## What is expected
As the answer, give every line of the records that includes the word "fillcolor".

== Segment start ==

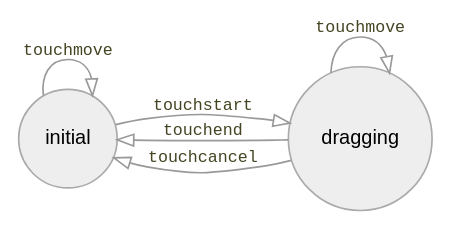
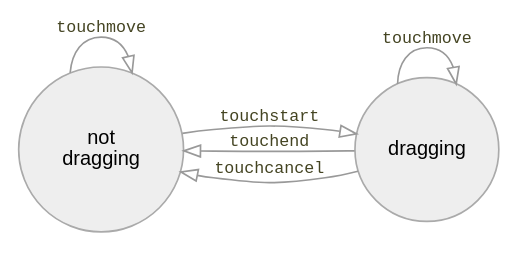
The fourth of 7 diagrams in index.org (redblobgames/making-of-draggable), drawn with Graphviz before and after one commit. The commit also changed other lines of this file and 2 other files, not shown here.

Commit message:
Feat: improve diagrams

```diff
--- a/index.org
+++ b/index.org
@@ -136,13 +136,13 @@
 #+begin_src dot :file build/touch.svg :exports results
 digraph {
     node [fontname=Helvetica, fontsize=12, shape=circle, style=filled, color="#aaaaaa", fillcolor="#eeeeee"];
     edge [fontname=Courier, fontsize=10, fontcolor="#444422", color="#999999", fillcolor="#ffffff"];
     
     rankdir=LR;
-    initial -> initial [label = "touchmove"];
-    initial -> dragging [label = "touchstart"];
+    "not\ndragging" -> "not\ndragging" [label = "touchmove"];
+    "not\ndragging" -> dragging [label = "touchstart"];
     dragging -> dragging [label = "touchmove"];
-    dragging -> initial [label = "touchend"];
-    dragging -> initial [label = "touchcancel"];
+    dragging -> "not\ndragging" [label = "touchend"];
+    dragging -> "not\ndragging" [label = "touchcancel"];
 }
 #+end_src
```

== Segment end ==

## Your response
     node [fontname=Helvetica, fontsize=12, shape=circle, style=filled, color="#aaaaaa", fillcolor="#eeeeee"];
     edge [fontname=Courier, fontsize=10, fontcolor="#444422", color="#999999", fillcolor="#ffffff"];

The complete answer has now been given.